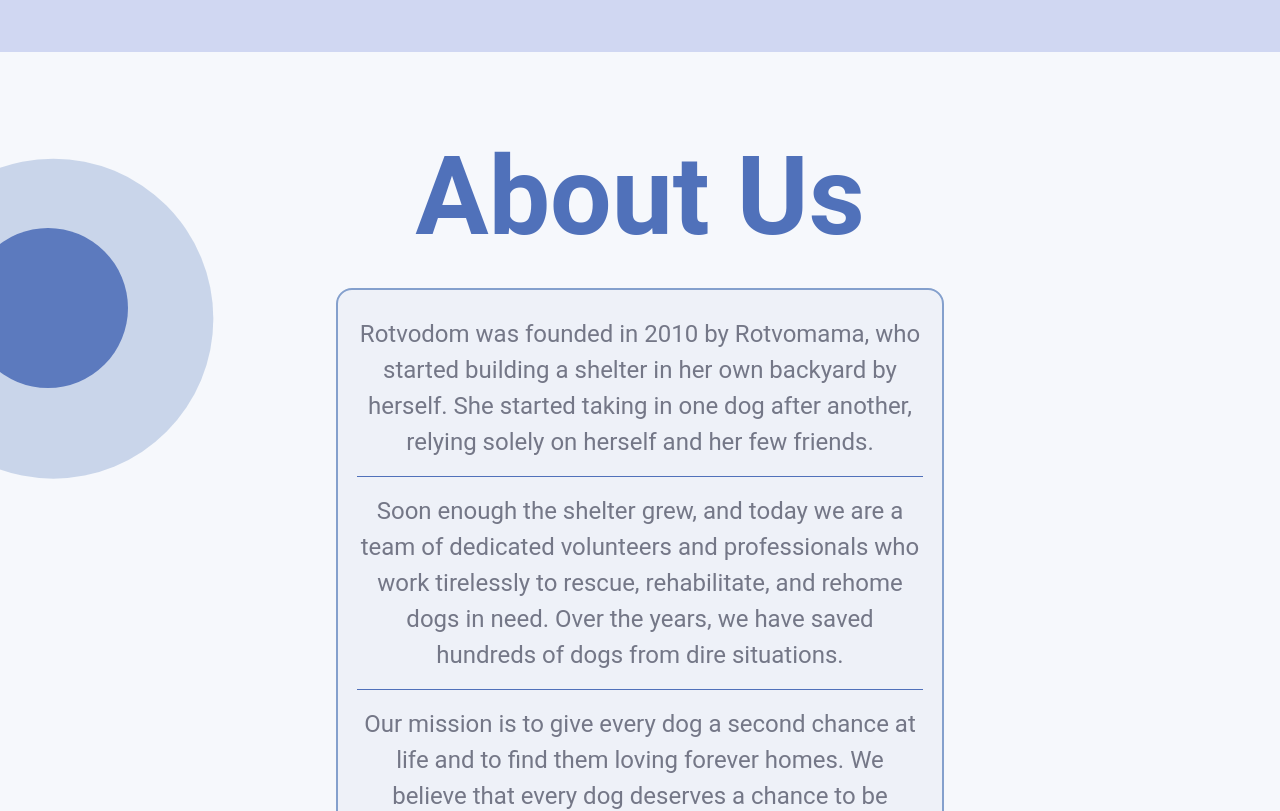
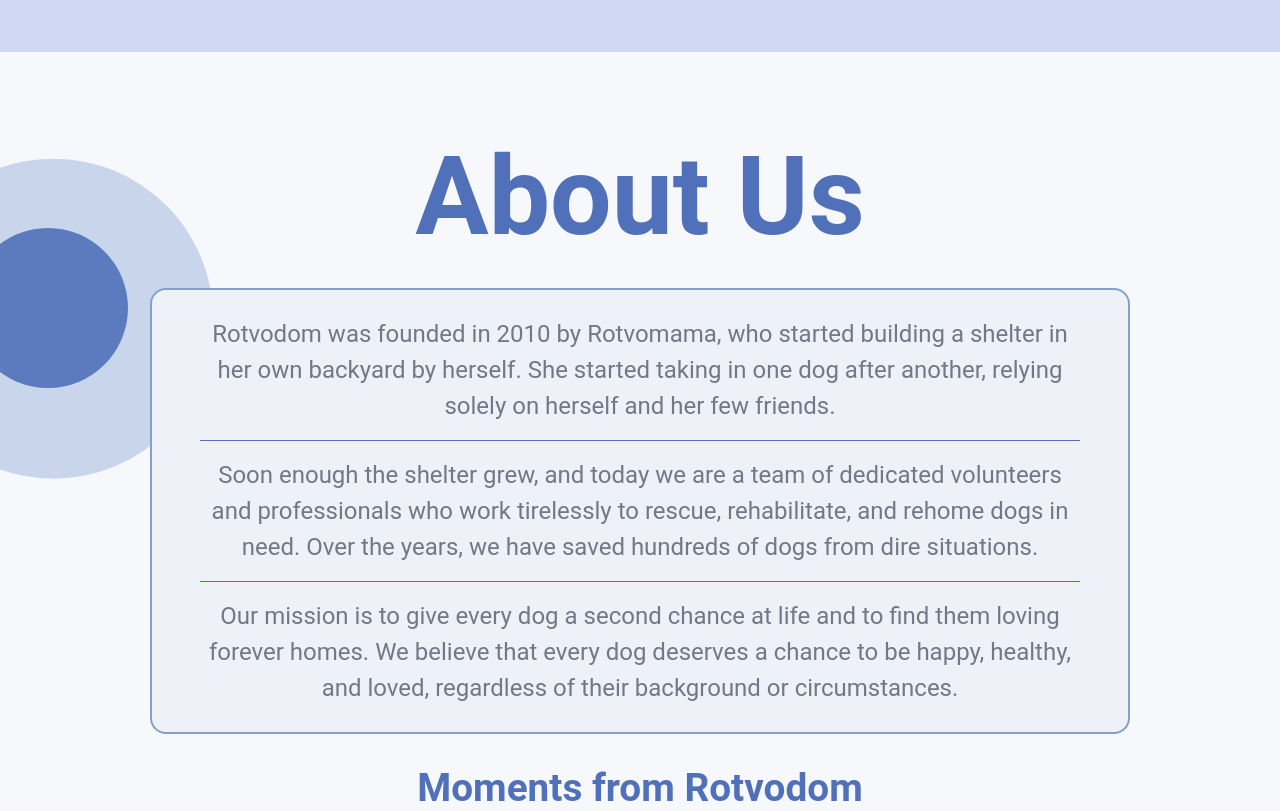
Before and after one commit to bavayra/dog-shelter, a React (Vite) app: page / in a window 1280 px wide. Shown: the part 4860-5671 px from the top of the page. Built offline with nearby package versions, Linux system fonts and the light colour scheme; a web font is replaced by a local one.

Commit message:
style(AboutUs-1024): increased w of the text block's container

```diff
--- a/src/styles/custom-breakpoints.css
+++ b/src/styles/custom-breakpoints.css
@@ -403,6 +403,18 @@
   .rules-button {
     font-size: 1.125rem;
   }
+  #about-us .container {
+    max-width: 1280px;
+    padding-inline: 2rem;
+  }
+
+  #about-us .about-content {
+    max-width: 980px;
+    width: 85%;
+    padding-inline: 3rem;
+    margin-left: auto;
+    margin-right: auto;
+  }
   #about-us .circle-md {
     width: 20rem;
     height: 20rem;
```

- - - - -

- Problem details
The answer should be nothing but the number of lines above that contain "width".

- Reply to the task
4